“The motivation to seek social contact may arise from either positive or negative emotional states, as social interaction can be rewarding and social isolation can be aversive. While ventral tegmental area (VTA) dopamine neurons may mediate social reward, a cellular substrate for the negative affective state of loneliness has remained elusive. Here, (the authors) identify a functional role for dopamine neurons in the dorsal raphe nucleus (DRN), in which (they) observe synaptic changes following acute social isolation. DRN dopamine neurons show increased activity upon social contact following isolation, revealed by in vivo calcium imaging. Optogenetic activation of DRN dopamine neurons increases social preference but causes place avoidance. Furthermore, these neurons are necessary for promoting rebound sociability following an acute period of isolation. Finally, the degree to which these neurons modulate behavior is predicted by social rank, together supporting a role for DRN dopamine neurons in mediating a loneliness-like state.”
Matthews GA, Nieh EH, Vander Weele CM, Halbert SA, Pradhan RV, Yosafat AS, Glober GF, Izadmehr EM, Thomas RE, Lacy GD, Wildes CP, Ungless MA and Tye KM: Dorsal Raphe Dopamine Neurons Represent the Experience of Social Isolation.
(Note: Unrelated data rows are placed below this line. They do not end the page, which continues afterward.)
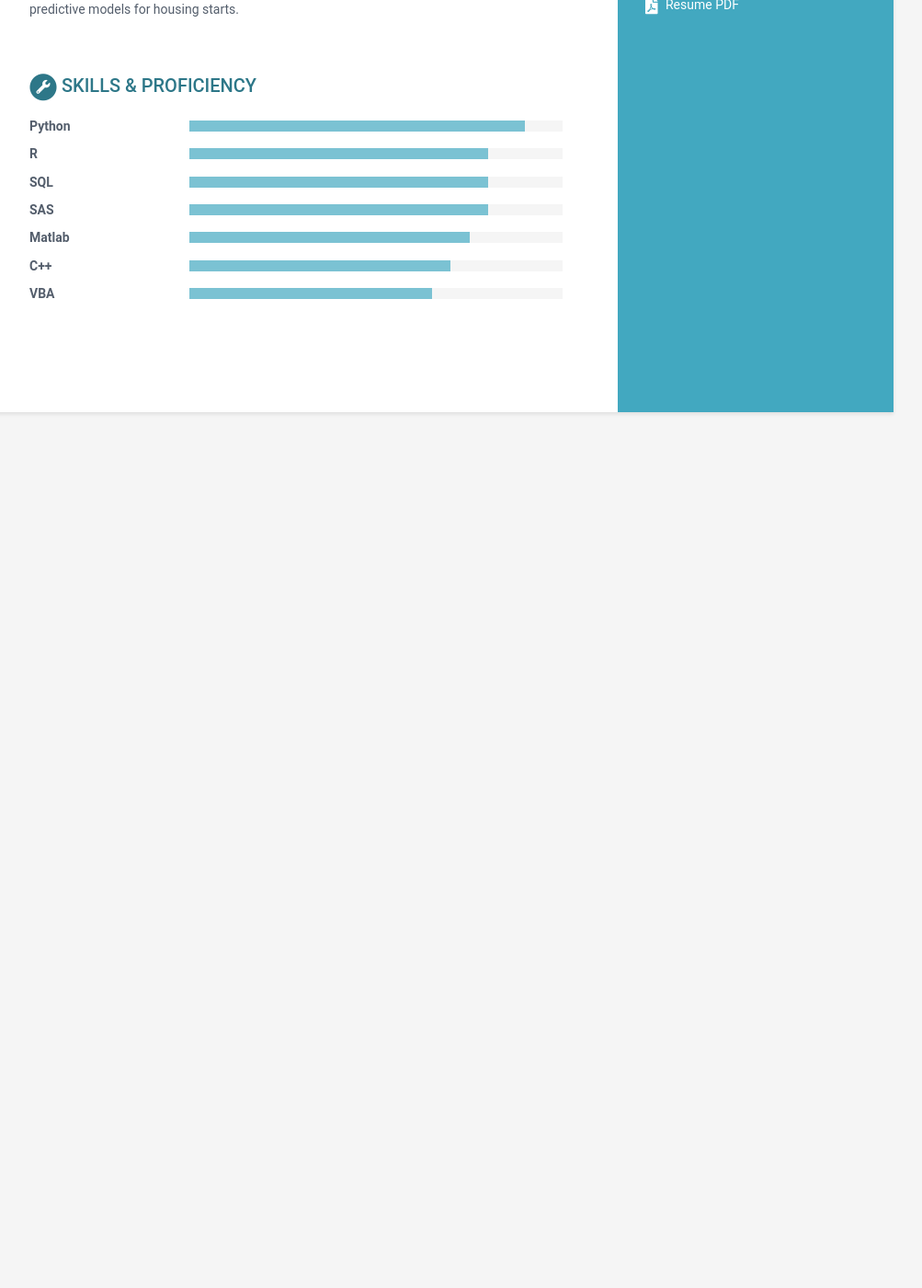
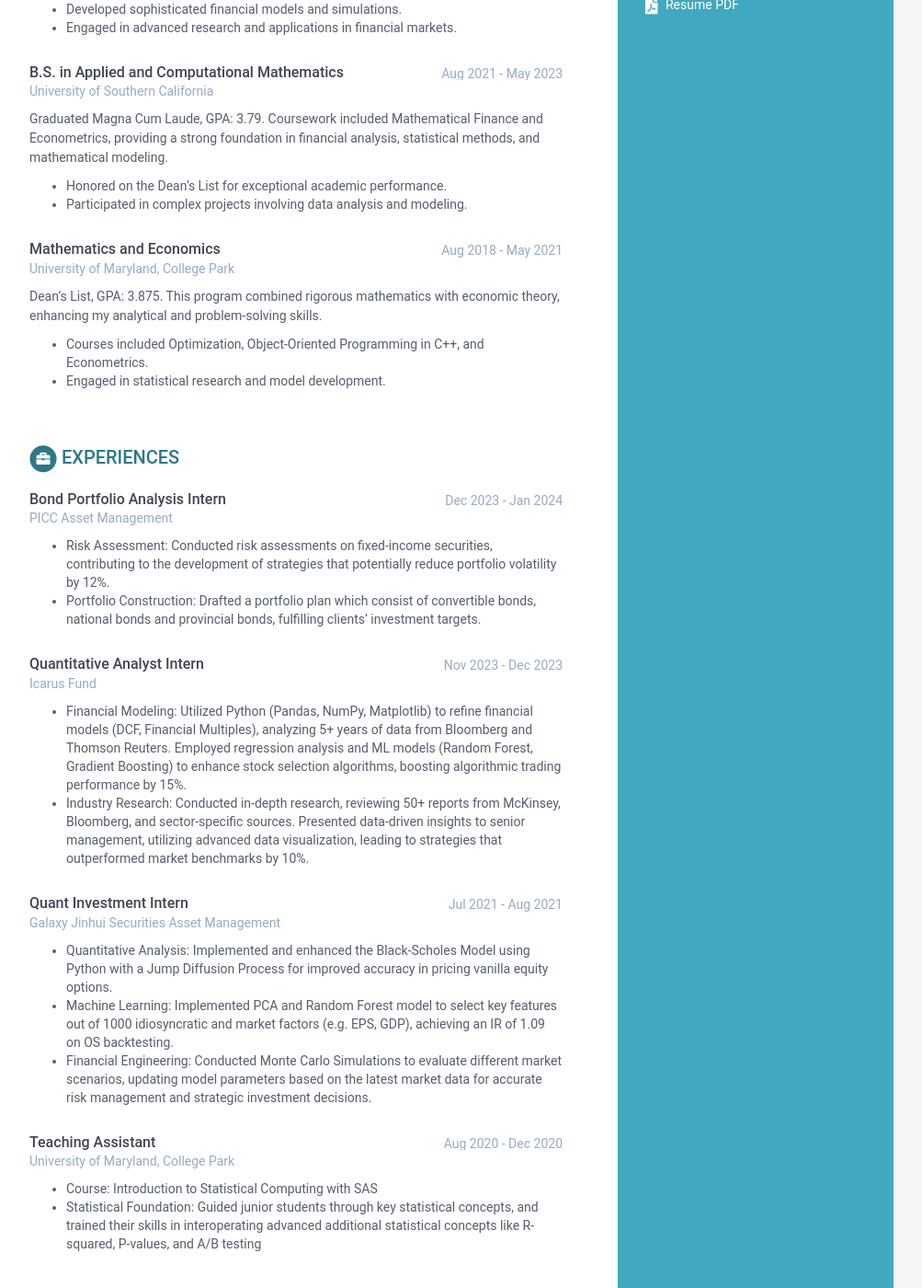
Before and after one commit to jingzixu/jingzixu.github.io, a Jekyll site: the page built from index.html, in a window 1280 px wide and 1400 px high, scrolled down 519 px. Shown: the whole window at 92% size, without its empty margins (168-1171 px from the left). Built offline with Jekyll 4.4.1, drawn with Linux system fonts in a browser that asks for light colours; before the commit the page ends 1027 px from its top, so only the background shows below that; some of the changed text lies outside the part shown.

Commit message:
Update data.yml

```diff
--- a/_data/data.yml
+++ b/_data/data.yml
@@ -55,86 +55,61 @@ career-profile:
        - Proficient in risk assessment and portfolio construction, having contributed to significant portfolio volatility reductions.
 
        - Skilled in advanced programming languages, including Python, R, and C++, and familiar with industry-standard tools such as Bloomberg and Thomson Reuters.
-
-
-data:
-  education:
+education:
+  title: Education
+  info:
     - degree: Master of Engineering in Financial Engineering
       university: Cornell University, College of Engineering
-      time: "Current student"
+      time: Current student
       details: |
-        - GPA: 3.74
-        - Specializing in Stochastic Calculus, Fixed Income Securities, and Monte Carlo Simulation.
+        GPA: 3.74. Specializing in Stochastic Calculus, Fixed Income Securities, and Monte Carlo Simulation. These courses involve extensive quantitative analysis, risk assessment, and portfolio construction.
+          - Developed sophisticated financial models and simulations.
+          - Engaged in advanced research and applications in financial markets.
 
     - degree: B.S. in Applied and Computational Mathematics
       university: University of Southern California
-      time: "Aug 2021 - May 2023"
+      time: Aug 2021 - May 2023
       details: |
-        - Magna Cum Laude
-        - Dean's List, GPA: 3.79
-        - Relevant coursework included Mathematical Finance and Econometrics.
+        Graduated Magna Cum Laude, GPA: 3.79. Coursework included Mathematical Finance and Econometrics, providing a strong foundation in financial analysis, statistical methods, and mathematical modeling.
+          - Honored on the Dean's List for exceptional academic performance.
+          - Participated in complex projects involving data analysis and modeling.
 
     - degree: Mathematics and Economics
       university: University of Maryland, College Park
-      time: "Aug 2018 - May 2021"
+      time: Aug 2018 - May 2021
       details: |
-        - Dean’s List, GPA: 3.875
-        - Courses included Optimization, Object-Oriented Programming in C++.
-
-# education:
-    # - degree: Master of Engineering in Financial Engineering
-      # university: Cornell University, College of Engineering
-      # time: Current student
-      # details: |
-        # - GPA：3.74
-        # - Specializing in Stochastic Calculus, Fixed Income Securities, and Monte Carlo Simulation.
-
-    # - degree:  B.S. in Applied and Computational Mathematics
-      # university: University of Southern California
-      # time: Aug 2021 - May 2023
-      # details: |
-        # - Magna Cum Laude
-        # - Dean's List, GPA：3.79
-        # - Relevant coursework included Mathematical Finance and Econometrics.
-
-    # - degree:  Mathematics and Economics
-      # university: University of Maryland, College Park
-      # time: Aug 2018 - May 2021
-      # details: |
-        # - Dean’s List, GPA: 3.875.
-        # - Courses included Optimization, Object-Oriented Programming in C++.
+        Dean’s List, GPA: 3.875. This program combined rigorous mathematics with economic theory, enhancing my analytical and problem-solving skills.
+        - Courses included Optimization, Object-Oriented Programming in C++, and Econometrics.
+        - Engaged in statistical research and model development.
 
 experiences:
-    - role: Bond Portfolio Analysis Intern
-      time: Dec 2023 - Jan 2024
-      company: PICC Asset Management
-      details: |
-        - Risk Assessment: Conducted risk assessments on fixed-income securities, contributing to the development of strategies that potentially reduce portfolio volatility by 12%.
-        - Portfolio Construction: Drafted a portfolio plan which consist of convertible bonds, national bonds and provincial bonds, fulfilling clients’ investment targets.
-    - role: Quantitative Analyst Intern
-      time: Nov 2023 - Dec 2023
-      company: Icarus Fund
-      details: |
-        - Financial Modeling: Utilized Python (Pandas, NumPy, Matplotlib) to refine financial models (DCF, Financial Multiples), analyzing 5+ years of data from Bloomberg and Thomson Reuters. Employed regression analysis and ML models (Random Forest, Gradient Boosting) to enhance stock selection algorithms, boosting algorithmic trading performance by 15%.
-        - Industry Research: Conducted in-depth research, reviewing 50+ reports from McKinsey, Bloomberg, and sector-specific sources. Presented data-driven insights to senior management, utilizing advanced data visualization, leading to strategies that outperformed market benchmarks by 10%.
-    - role: Quant Investment Intern
-      time: Jul 2021 - Aug 2021
-      company: Galaxy Jinhui Securities Asset Management
-      details: |
-        - Quantitative Analysis: Implemented and enhanced the Black-Scholes Model using Python with a
-        Jump Diffusion Process for improved accuracy in pricing vanilla equity options.
-        - Machine Learning: Implemented PCA and Random Forest model to select key features out of 1000
-        idiosyncratic and market factors (e.g. EPS, GDP), achieving an IR of 1.09 on OS backtesting.
-        - Financial Engineering: Conducted Monte Carlo Simulations to evaluate different market scenarios,
-        updating model parameters based on the latest market data for accurate risk management
-        and strategic investment decisions.
-    - role: Teaching Assistant
-      time: Aug 2020 - Dec 2020
-      company: University of Maryland, College Park
-      details: |
-        - Course: Introduction to Statistical Computing with SAS
-        - Statistical Foundation: Guided junior students through key statistical concepts, and trained
-        their skills in interoperating advanced additional statistical concepts like R-squared, P-values, and A/B testing
+    title: Experiences
+    info:
+      - role: Bond Portfolio Analysis Intern
+        time: Dec 2023 - Jan 2024
+        company: PICC Asset Management
+        details: |
+          - Risk Assessment: Conducted risk assessments on fixed-income securities, contributing to the development of strategies that potentially reduce portfolio volatility by 12%.
+          - Portfolio Construction: Drafted a portfolio plan which consist of convertible bonds, national bonds and provincial bonds, fulfilling clients’ investment targets.
+      - role: Quantitative Analyst Intern
+        time: Nov 2023 - Dec 2023
+        company: Icarus Fund
+        details: |
+          - Financial Modeling: Utilized Python (Pandas, NumPy, Matplotlib) to refine financial models (DCF, Financial Multiples), analyzing 5+ years of data from Bloomberg and Thomson Reuters. Employed regression analysis and ML models (Random Forest, Gradient Boosting) to enhance stock selection algorithms, boosting algorithmic trading performance by 15%.
+          - Industry Research: Conducted in-depth research, reviewing 50+ reports from McKinsey, Bloomberg, and sector-specific sources. Presented data-driven insights to senior management, utilizing advanced data visualization, leading to strategies that outperformed market benchmarks by 10%.
+      - role: Quant Investment Intern
+        time: Jul 2021 - Aug 2021
+        company: Galaxy Jinhui Securities Asset Management
+        details: |
+          - Quantitative Analysis: Implemented and enhanced the Black-Scholes Model using Python with a Jump Diffusion Process for improved accuracy in pricing vanilla equity options.
+          - Machine Learning: Implemented PCA and Random Forest model to select key features out of 1000 idiosyncratic and market factors (e.g. EPS, GDP), achieving an IR of 1.09 on OS backtesting.
+          - Financial Engineering: Conducted Monte Carlo Simulations to evaluate different market scenarios, updating model parameters based on the latest market data for accurate risk management and strategic investment decisions.
+      - role: Teaching Assistant
+        time: Aug 2020 - Dec 2020
+        company: University of Maryland, College Park
+        details: |
+          - Course: Introduction to Statistical Computing with SAS
+          - Statistical Foundation: Guided junior students through key statistical concepts, and trained their skills in interoperating advanced additional statistical concepts like R-squared, P-values, and A/B testing
 
 projects:
     title: Projects
```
Cell 164(4): 617-631 (2016).

This entry was posted in Uncategorized. Bookmark the permalink.

Comments are closed.